Chicago Scarlet Letter by Nathanial Hawthorne: The sins of the characters.
What kind of a business in life,—what mode of glorifying God, or being serviceable to mankind in his day and generation,—may that be?
He finds the establishment to be a run-down place, situated on a rotting wharf in a half-finished building. His fellow workers mostly hold lifetime appointments secured by family connections.
They are elderly and given to telling the same stories repeatedly. The narrator finds them to be generally incompetent and innocuously corrupt.
The narrator spends his days at the customhouse trying to amuse himself because few ships come to Salem anymore.
He then reads the manuscript. It is the work of one Jonathan Pue, who was a customs surveyor a hundred years earlier. The narrator has already mentioned his unease about attempting to make a career out of writing. It will not be factually precise, but he believes that it will be faithful to the spirit and general outline of the original.
While working at the customhouse, surrounded by uninspiring men, the narrator finds himself unable to write.
Although this narrator seems to have much in common with Nathaniel Hawthorne himself—Hawthorne also worked as a customs officer, lost his job due to political changes, and had Puritan ancestors whose legacy he considered both a blessing and a curse—it is important not to conflate the two storytellers.
The narrator is not just a stand-in for Hawthorne; he is carefully constructed to enhance the book aesthetically and philosophically.
Moreover, Hawthorne sets him up to parallel Hester Prynne in significant ways. Like Hester, the narrator spends his days surrounded by people from whom he feels alienated. In his case, it is his relative youth and vitality that separates him from the career customs officers. The narrator points out the connection between Hester and himself when he notes that he will someday be reduced to a name on a custom stamp, much as she has been reduced to a pile of old papers and a scrap of cloth.
First, he feels that his Puritan ancestors would find it frivolous, and indeed he is not able to write until he has been relieved of any real career responsibilities. Second, he knows that his audience will be small, mostly because he is relating events that happened some two hundred years ago.

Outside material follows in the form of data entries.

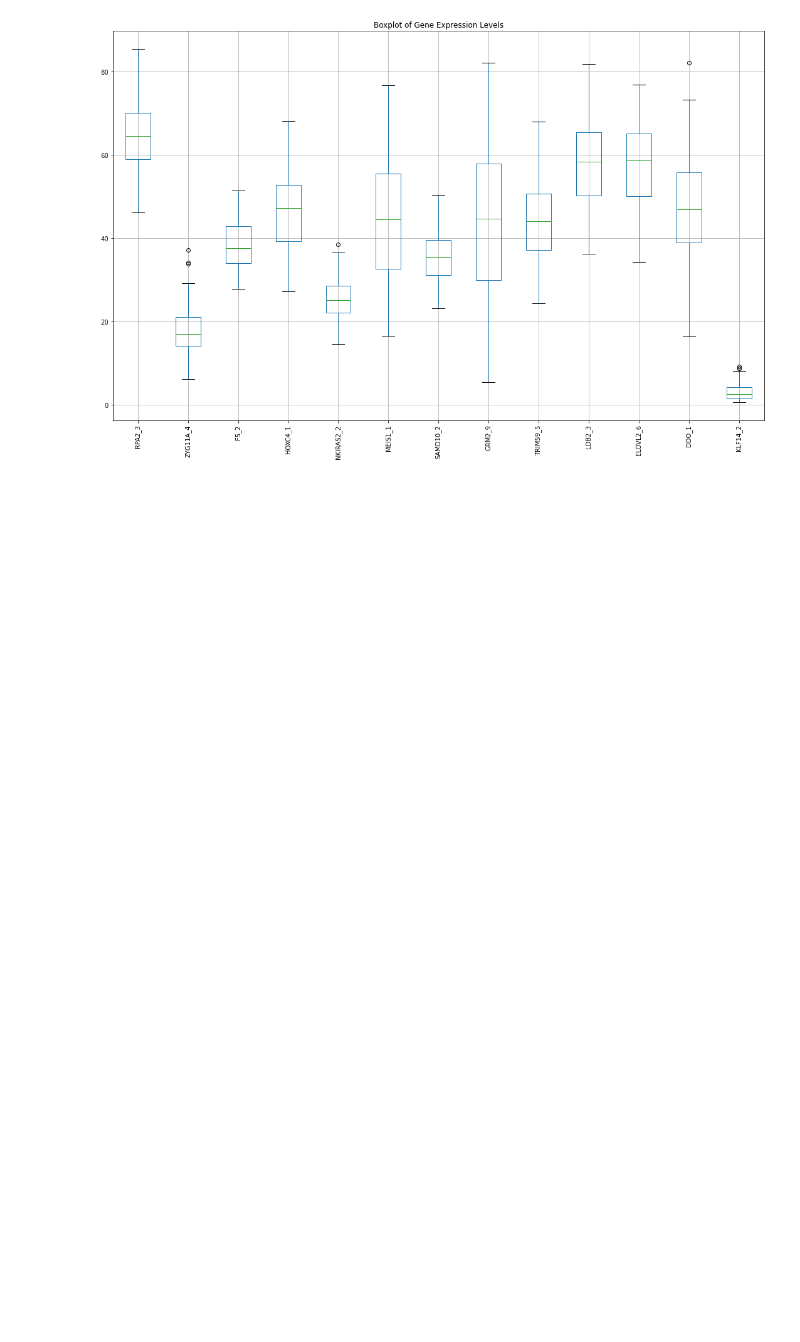
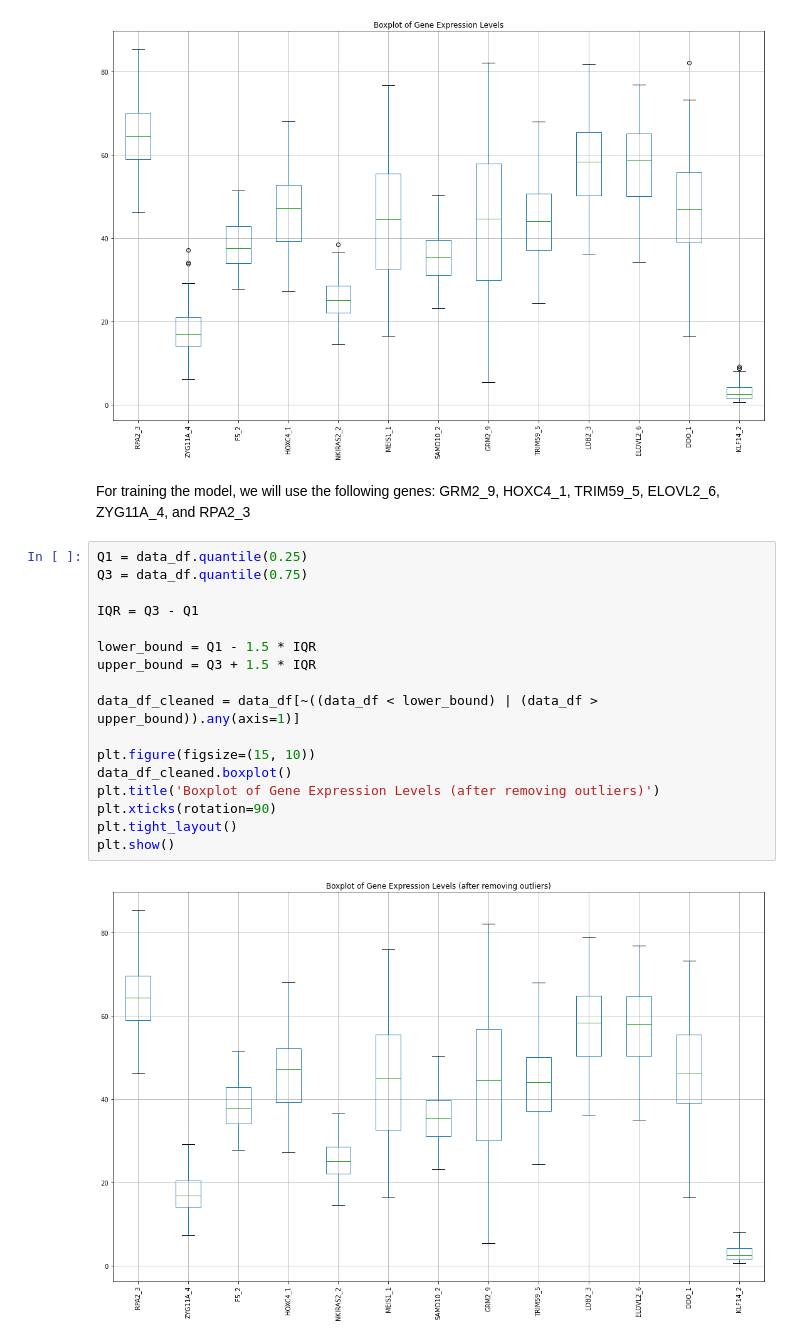
Before and after one commit to TC851/Data-Science-Ageing-process-Gene-expression, a Jupyter notebook: Ageing process Gene expression.ipynb, the cells around one changed output. Cells and saved outputs as stored; diff of their text form; blank space fills up the shorter version.

```diff
--- a/Ageing process Gene expression.ipynb
+++ b/Ageing process Gene expression.ipynb
@@ -79,3 +111,24 @@ plt.tight_layout()
 plt.show()
 # %% [output]
 [figure]
+# %% [markdown]
+For training the model, we will use the following genes: GRM2_9, HOXC4_1, TRIM59_5, ELOVL2_6, ZYG11A_4, and RPA2_3
+# %%
+Q1 = data_df.quantile(0.25)
+Q3 = data_df.quantile(0.75)
+
+IQR = Q3 - Q1
+
+lower_bound = Q1 - 1.5 * IQR
+upper_bound = Q3 + 1.5 * IQR
+
+data_df_cleaned = data_df[~((data_df < lower_bound) | (data_df > upper_bound)).any(axis=1)]
+
+plt.figure(figsize=(15, 10))
+data_df_cleaned.boxplot()
+plt.title('Boxplot of Gene Expression Levels (after removing outliers)')
+plt.xticks(rotation=90)
+plt.tight_layout()
+plt.show()
+# %% [output]
+[figure, added]
```
Also changed, not shown: parts of 2 cells of this notebook.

His time spent in the company of the other customhouse men has taught the narrator that it will be difficult to write in such a way as to make his story accessible to all types of people—particularly to those no longer young at heart. The narrator finds writing therapeutic.What can the seemingly distant and obscure facts of life in colonial New England—a land of Indian wars and witch trials, proto-capitalists and Puritans— possibly have to do with your 21st-century life?
The Scarlet Letter by Nathaniel Hawthorne relates the tale of Hester Prynne whose husband was lost and presumed dead. Thinking her husband was deceased, Prynne has an affair with a local man in the community and gets pregnant. In the novel The Scarlet Letter by Nathaniel Hawthorne, Hester Prynne uses her personal code of ethics to make decisions that influence her situation.

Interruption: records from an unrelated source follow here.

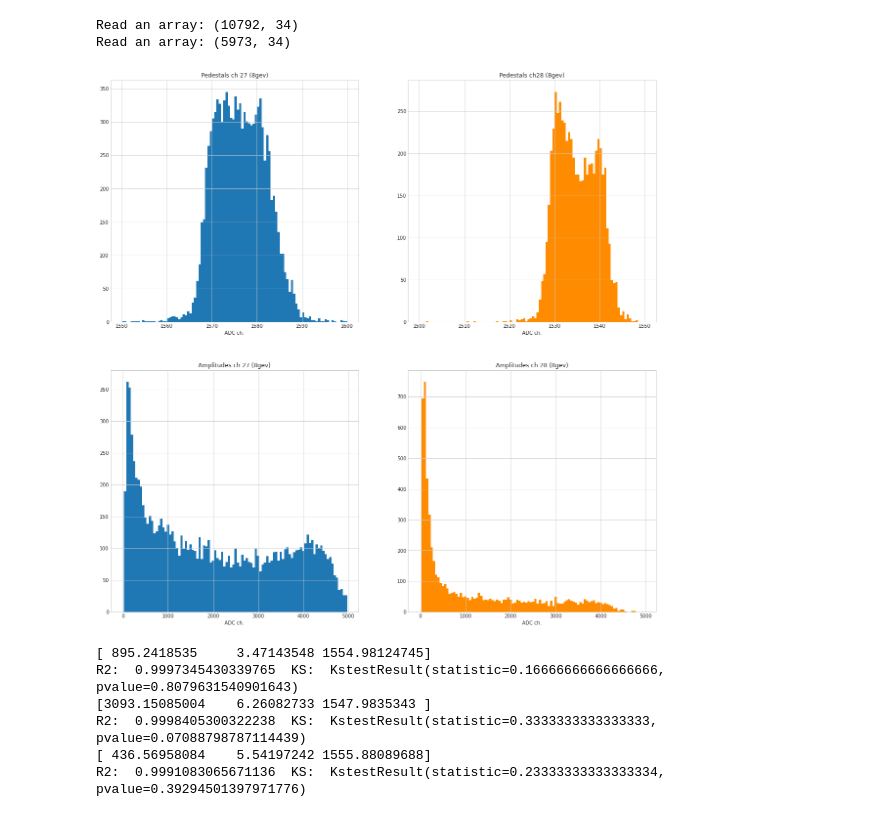
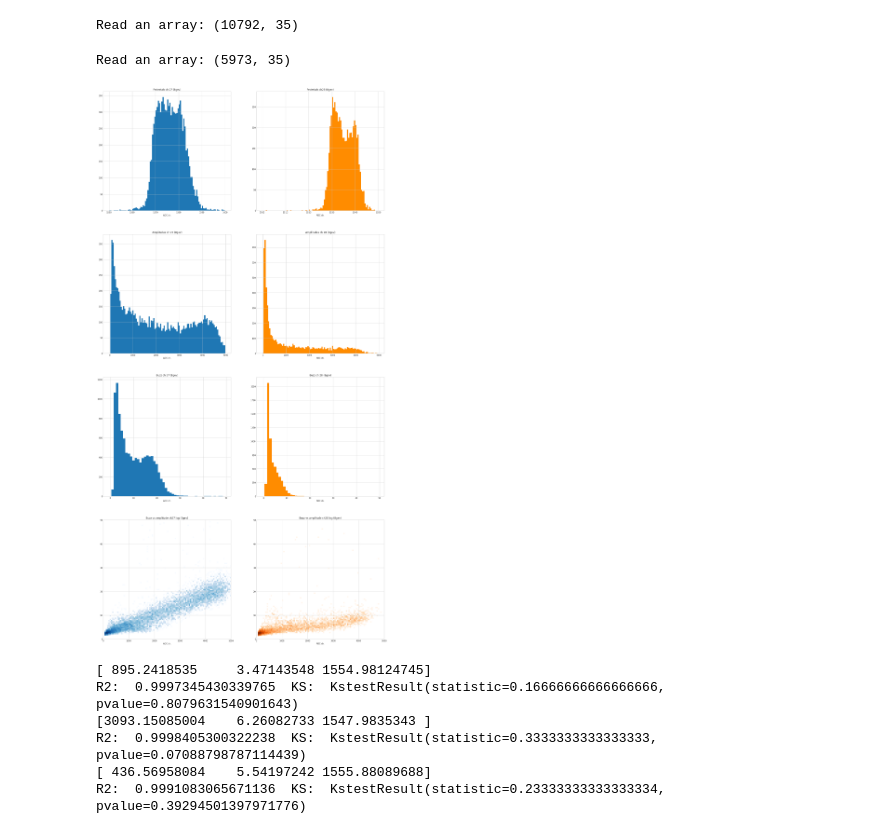
Before and after one commit to regmi-sijan/ml4cal, a Jupyter notebook: testbeam/template.ipynb, the cells around one changed output. Saved outputs shown, nothing was run; the diff lists cells and outputs as text; code cells hidden in the pictures.

Commit message:
Included the "buzz" factor in the model

```diff
--- a/testbeam/template.ipynb
+++ b/testbeam/template.ipynb
@@ -32,8 +32,8 @@ print(f'''Template dimensions: {template.shape}''')
 # for entry in template: print(entry) print(template[:,0]) print(template[:,1])
 
 plt.style.use('seaborn-whitegrid')
-plt.rcParams["figure.figsize"] = (10,10)
+plt.rcParams["figure.figsize"] = (5,5)
 
-_ = plt.plot(template[:,0], template[:,1], '.')
+_ = plt.plot(template[:,0], template[:,1], '-r')
 # %% [output]
 Template dimensions: (487, 2)
@@ -86,15 +104,17 @@ Read an array: (10792, 34)
 # %%
 with open('8gev_2099_27.npy', 'rb') as f: X = np.load(f)
 print(f'''Read an array: {X.shape}''')
+
+buzz = X[:,34]
 pedestals = X[:,33]
 amplitudes = X[:,31]
 
 from    matplotlib import colors
 
 plt.style.use('seaborn-whitegrid')
-plt.rcParams["figure.figsize"] = (20,20)
+plt.rcParams["figure.figsize"] = (25,50)
 
-fig, ((ax1, ax2), (ax3, ax4)) = plt.subplots(2,2)
+fig, ((ax1, ax2), (ax3, ax4), (ax5, ax6), (ax7, ax8)) = plt.subplots(4,2)
 
 _ = ax1.hist(pedestals, bins=100, range=(1550, 1600))
 ax1.set_title('Pedestals ch 27 (8gev)')
@@ -104,36 +124,58 @@ ax1.xaxis.set_zorder(10.0)
 ax1.yaxis.set_zorder(10.0)
 
 
 _ = ax3.hist(amplitudes, align='left', bins=100, range=(0, 5000))
 ax3.set_title('Amplitudes ch 27 (8gev)')
 ax3.set_xlabel('ADC ch.')
 ax3.xaxis.set_zorder(10.0)
 ax3.yaxis.set_zorder(10.0)
 
+_ = ax5.hist(buzz, align='left', bins=50, range=(0, 50))
+ax5.set_title('Buzz ch 27 (8gev)')
+ax5.set_xlabel('ADC ch.')
+
+_ = ax7.hist2d(amplitudes, buzz, bins=(100,100), range=((0, 5000), (0, 50)), norm=colors.LogNorm(1.0), cmap='Blues')
+ax7.set_title('Buzz vs amplitude ch27 log (8gev)')
+ax7.set_xlabel('ADC ch.')
+ax7.grid(True)
+ax7.xaxis.set_zorder(10.0)
+ax7.yaxis.set_zorder(10.0)
 
 with open('8gev_2099_28.npy', 'rb') as f: X = np.load(f)
 print(f'''Read an array: {X.shape}''')
+buzz = X[:,34]
 pedestals = X[:,33]
 amplitudes = X[:,31]
 
 _ = ax2.hist(pedestals, bins=100, range=(1500, 1550), color='darkorange')
 ax2.set_title('Pedestals ch28 (8gev)')
 ax2.set_xlabel('ADC ch.')
 
 ax2.xaxis.set_zorder(10.0)
 ax2.yaxis.set_zorder(10.0)
 
 
 _ = ax4.hist(amplitudes, align='left', bins=100, range=(0, 5000), color='darkorange')
 ax4.set_title('Amplitudes ch 28 (8gev)')
 ax4.set_xlabel('ADC ch.')
 
 ax4.xaxis.set_zorder(10.0)
 ax4.yaxis.set_zorder(10.0)
+
+_ = ax6.hist(buzz, align='left', bins=50, range=(0, 50), color='darkorange')
+ax6.set_title('Buzz ch 28 (8gev)')
+ax6.set_xlabel('ADC ch.')
+
+_ = ax8.hist2d(amplitudes, buzz, bins=(100,100), range=((0, 5000), (0, 50)), norm=colors.LogNorm(1.0), cmap='Oranges')
+ax8.set_title('Buzz vs amplitude ch28 log (8gev)')
+ax8.set_xlabel('ADC ch.')
+ax8.grid(True)
+ax8.xaxis.set_zorder(10.0)
+ax8.yaxis.set_zorder(10.0)
 # %% [output]
-Read an array: (10792, 34)
-Read an array: (5973, 34)
+Read an array: (10792, 35)
+Read an array: (5973, 35)
-[figure, old version]
+[figure, new version]
 # %%
 x  = np.linspace(0, 30, 30, endpoint=False)
 x1 = np.linspace(0, 30, 300, endpoint=False)
```
Also changed, not shown: parts of 5 cells of this notebook, 1 other file.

Although she carefully makes these decisions she ultimately faces conflicts that complicate her state. In the Scarlet Letter, Nathaniel Hawthorne created the letter “A” to have different meanings throughout the novel.
As the reader goes through the book, the meaning of the letter on Hester Prynne’s bosom changes from meaning adultery to angel. Get an answer for 'What are some quotes in the book that show Dimmsdale's and Chillingworth's declining physical condition in The Scarlet Letter?' and find homework help for other The Scarlet.
The Sins of Hester Prynne, Arthur Dimmesdale, and Roger Chillingworth in The Scarlet Letter Nathaniel Hawthorne’s The Scarlet Letter is a study of the effects of sin on the hearts and minds of the main characters, Hester Prynne, Arthur Dimmesdale, Roger Chillingworth.